William Felt, eldest son of Horace and Susan M. Felt, was born in Lebanon, Madison Co., N. Y., Feb 10, 1822. He has been married twice. His first wife, Rachel (Conover) Felt, to whom he was married Dec. 19, 1844, died in 1848, leaving a daughter, now Mrs. T. J. Turnure. His second marriage occurred in 1850. Mr. and Mrs. Felt, formerly Sarah M. Lee have reared seven children Ann Eliza, (Mrs. Henry Walden), Mary Jane, (died at eighteen years of age), Jay H., Samuel, Imogene, Rosa and Horace.

In 1855 Mr. Felt settled in Iowa, and is a prominent member of the pioneer element that established the prestige of Cerro Gordo county, and especially of the township of Portland. He was a resident in the township of Mason one winter, while preparing a suitable home for his family on his own land. He has experienced all the peculiar privations of pioneer life. In politics Mr. Felt is a democrat.

George H. Felthous

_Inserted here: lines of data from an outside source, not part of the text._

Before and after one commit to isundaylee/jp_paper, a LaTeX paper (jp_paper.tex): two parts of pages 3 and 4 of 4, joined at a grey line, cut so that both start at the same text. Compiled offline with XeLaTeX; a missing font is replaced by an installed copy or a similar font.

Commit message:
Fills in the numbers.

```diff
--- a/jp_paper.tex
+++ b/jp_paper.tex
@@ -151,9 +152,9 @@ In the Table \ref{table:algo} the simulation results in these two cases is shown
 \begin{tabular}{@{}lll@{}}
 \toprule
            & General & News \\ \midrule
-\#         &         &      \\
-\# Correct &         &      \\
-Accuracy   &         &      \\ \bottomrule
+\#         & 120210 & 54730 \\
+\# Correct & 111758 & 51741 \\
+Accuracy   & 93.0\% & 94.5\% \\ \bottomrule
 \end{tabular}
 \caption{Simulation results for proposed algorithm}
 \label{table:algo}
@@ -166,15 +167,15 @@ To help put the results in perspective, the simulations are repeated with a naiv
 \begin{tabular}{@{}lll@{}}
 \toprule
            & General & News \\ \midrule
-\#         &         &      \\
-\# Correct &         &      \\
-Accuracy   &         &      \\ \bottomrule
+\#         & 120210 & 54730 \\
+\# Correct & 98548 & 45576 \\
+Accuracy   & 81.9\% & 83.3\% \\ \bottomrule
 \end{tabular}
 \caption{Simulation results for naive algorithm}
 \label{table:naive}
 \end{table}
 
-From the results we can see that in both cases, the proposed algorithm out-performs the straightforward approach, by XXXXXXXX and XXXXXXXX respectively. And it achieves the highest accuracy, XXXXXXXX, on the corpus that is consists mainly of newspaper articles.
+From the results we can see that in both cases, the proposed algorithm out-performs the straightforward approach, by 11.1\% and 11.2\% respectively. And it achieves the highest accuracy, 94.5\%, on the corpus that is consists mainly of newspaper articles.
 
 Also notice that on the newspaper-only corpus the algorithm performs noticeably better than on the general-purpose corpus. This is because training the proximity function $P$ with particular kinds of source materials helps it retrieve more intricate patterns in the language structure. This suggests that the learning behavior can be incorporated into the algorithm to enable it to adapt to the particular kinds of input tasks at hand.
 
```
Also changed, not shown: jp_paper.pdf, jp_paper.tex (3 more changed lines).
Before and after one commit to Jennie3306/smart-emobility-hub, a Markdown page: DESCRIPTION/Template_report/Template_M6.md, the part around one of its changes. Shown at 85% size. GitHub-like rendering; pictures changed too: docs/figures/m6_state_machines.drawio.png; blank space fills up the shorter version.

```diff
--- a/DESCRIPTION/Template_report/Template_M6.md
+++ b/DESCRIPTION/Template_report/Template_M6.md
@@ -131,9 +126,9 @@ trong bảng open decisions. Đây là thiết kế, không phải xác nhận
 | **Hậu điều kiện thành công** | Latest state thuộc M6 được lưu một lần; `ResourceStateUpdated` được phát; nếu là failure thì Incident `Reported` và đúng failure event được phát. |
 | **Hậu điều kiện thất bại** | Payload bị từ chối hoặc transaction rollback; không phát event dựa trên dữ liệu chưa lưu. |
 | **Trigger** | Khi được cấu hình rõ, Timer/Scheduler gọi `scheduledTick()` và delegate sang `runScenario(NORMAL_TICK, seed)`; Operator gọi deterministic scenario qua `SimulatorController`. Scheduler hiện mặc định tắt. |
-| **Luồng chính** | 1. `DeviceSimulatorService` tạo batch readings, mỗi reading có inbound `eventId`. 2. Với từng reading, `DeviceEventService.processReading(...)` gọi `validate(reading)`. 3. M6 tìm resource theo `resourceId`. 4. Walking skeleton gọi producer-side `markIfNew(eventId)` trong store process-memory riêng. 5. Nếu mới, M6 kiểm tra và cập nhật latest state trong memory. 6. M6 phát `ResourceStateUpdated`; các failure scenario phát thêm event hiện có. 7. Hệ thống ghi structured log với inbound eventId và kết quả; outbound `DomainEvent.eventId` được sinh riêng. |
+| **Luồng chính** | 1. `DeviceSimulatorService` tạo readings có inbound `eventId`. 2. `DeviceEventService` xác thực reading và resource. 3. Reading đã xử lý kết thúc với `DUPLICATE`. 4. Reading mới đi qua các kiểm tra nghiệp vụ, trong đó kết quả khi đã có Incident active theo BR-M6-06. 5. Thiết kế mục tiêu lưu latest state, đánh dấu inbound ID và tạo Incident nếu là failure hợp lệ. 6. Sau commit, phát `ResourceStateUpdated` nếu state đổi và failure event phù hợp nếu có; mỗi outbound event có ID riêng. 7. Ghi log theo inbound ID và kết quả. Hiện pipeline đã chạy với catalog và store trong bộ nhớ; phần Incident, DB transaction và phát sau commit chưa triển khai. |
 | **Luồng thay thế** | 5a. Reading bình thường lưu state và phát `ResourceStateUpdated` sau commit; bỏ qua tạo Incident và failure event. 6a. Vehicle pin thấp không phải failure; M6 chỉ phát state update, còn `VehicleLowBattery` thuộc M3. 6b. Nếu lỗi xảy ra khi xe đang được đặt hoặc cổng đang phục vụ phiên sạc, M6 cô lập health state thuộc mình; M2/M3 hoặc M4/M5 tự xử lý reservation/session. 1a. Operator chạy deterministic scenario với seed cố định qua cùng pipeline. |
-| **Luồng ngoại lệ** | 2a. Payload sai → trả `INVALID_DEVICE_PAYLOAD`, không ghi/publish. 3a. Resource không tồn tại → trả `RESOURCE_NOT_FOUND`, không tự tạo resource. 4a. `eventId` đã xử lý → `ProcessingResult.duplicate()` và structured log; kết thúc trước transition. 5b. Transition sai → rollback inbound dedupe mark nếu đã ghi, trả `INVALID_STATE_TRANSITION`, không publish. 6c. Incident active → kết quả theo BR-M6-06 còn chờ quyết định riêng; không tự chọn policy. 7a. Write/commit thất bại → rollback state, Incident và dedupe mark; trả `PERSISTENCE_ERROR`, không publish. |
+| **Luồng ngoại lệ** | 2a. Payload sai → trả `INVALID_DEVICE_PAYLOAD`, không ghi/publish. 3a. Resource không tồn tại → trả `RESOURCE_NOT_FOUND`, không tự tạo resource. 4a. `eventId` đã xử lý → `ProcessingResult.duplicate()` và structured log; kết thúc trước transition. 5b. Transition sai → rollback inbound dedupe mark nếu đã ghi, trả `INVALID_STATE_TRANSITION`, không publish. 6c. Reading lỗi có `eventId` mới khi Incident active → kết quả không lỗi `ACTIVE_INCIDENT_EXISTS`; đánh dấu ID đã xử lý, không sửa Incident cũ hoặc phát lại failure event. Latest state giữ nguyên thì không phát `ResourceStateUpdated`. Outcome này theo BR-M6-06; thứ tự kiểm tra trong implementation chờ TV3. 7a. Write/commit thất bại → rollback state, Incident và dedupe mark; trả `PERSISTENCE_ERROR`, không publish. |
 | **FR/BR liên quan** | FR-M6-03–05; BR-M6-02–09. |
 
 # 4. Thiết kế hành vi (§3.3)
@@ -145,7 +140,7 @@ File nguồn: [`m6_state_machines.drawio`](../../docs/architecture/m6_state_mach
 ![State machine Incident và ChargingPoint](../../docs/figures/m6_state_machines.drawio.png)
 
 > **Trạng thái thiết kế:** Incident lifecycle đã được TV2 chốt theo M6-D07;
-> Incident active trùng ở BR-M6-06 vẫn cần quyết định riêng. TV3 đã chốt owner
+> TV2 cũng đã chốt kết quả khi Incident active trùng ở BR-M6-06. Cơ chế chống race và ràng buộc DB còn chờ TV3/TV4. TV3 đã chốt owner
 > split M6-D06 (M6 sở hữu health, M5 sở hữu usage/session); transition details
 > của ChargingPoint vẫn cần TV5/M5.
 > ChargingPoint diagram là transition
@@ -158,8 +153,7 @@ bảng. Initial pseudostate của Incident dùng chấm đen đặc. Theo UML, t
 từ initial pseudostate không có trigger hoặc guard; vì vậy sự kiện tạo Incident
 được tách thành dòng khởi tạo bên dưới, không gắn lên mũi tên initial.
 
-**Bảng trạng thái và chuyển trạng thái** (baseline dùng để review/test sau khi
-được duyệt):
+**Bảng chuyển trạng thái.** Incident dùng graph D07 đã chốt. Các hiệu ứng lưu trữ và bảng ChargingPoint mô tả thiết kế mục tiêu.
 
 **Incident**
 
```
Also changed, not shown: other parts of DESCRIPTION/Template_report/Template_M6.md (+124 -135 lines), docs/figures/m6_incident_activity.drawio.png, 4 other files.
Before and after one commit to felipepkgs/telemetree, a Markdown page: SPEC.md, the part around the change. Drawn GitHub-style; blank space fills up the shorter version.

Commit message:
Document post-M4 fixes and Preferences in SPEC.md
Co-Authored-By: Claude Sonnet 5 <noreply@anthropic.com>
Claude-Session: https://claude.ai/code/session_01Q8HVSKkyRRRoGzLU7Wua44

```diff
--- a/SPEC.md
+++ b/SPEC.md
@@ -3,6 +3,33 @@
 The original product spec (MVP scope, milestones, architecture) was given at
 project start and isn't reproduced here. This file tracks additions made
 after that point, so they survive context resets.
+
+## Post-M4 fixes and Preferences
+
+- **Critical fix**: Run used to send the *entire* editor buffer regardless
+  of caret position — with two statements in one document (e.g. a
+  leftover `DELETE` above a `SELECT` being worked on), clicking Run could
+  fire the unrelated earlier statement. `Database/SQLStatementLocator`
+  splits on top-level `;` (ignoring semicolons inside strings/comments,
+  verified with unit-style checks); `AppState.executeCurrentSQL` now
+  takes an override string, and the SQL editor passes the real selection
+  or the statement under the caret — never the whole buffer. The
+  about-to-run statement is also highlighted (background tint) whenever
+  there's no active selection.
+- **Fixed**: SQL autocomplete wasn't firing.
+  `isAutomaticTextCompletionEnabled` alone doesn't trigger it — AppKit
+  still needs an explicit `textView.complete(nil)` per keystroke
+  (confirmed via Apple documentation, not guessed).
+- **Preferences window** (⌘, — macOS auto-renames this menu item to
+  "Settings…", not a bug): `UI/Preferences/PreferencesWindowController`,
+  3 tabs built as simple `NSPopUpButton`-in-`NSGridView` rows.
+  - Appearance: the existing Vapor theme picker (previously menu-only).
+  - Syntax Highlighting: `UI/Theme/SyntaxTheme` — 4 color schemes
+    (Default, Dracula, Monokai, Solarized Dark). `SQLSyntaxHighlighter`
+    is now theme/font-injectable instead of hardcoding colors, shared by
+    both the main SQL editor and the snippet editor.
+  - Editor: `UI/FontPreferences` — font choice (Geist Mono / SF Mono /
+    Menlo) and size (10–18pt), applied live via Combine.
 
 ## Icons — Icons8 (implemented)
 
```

[Page 845] Among the representative business men of Cerro Gordo county is George H. Felthous, a native of Dubuque Co., Iowa, who located here in the summer of 1871, a few months after the village of Rockwell was laid out. He came to Geneseo township first in the spring of 1860 and bought a farm of 280 acres on sections 17 and 19, improved the land the following season and took up his residence in Rockwell in 1871. He has been prominently identified with the town since its commencement. In 1871 he built the warehouse which is now attached to and forms a part of his elevator, the latter of which he built in 1875, which, with the warehouse, has a capacity of 15,000 bushels. He engaged in the grain business immediately after locating here and continued the same until the fall of 1882, when he was succeeded by his brothers, J. A. and J. C. Felthous. In 1872 he built a dwelling house on the corner of A and Third streets, and the same year he sold the farm he first bought and purchased another on section 11. In 1883 he built the finest dwelling in the town, at that date, located on A and Fifth streets. He has retired for the present from the grain business, but is actively engaged in other branches of trade. He is highly esteemed as a good business man and an excellent citizen.

He was born in Dubuque Co., Iowa, in 1848. His parents John H. and R. C. Felthous, were natives of Germany and settled in Dubuque county at an early day. His father died in 1869, and the mother lives with her children in Rockwell.

Mr. Felthous married Lucretia M. Lyman, born in Pennsylvania. She is the oldest daughter of George E. and Sarah E. Lyman, who reside near Rockwell.

J. A. Felthous

[Page 845] J. A. Felthous came here in 1871, and worked for his brother in the grain business for a number of years before he went into business for himself. He is the hardware and grain dealer in Rockwell, having succeeded E. P. Nyre, in September, 1877. He has a complete stock of goods. In 1878 he erected a new store building, the main part being 22x50 feet, two stories high, with basement the same height as the upper rooms. The floors are connected by elevators and the store is conveniently arranged. An addition to the main building is used for a tin shop. The entire cost of building was about $2,000. J. A. Felthous and his brother, J. C. Felthous, are also engaged in the grain and coal trade, under the firm name of Felthous Bros., successors of their brother, George H. They are energetic young men and possess that business tact which means success.

J. A. Felthous was born in Dubuque county, in 1855. His wife is Elizabeth M., daughter of George B. Rockwell. His brother, J. C. Felthous, of this firm was also born in Dubuque county, in 1859.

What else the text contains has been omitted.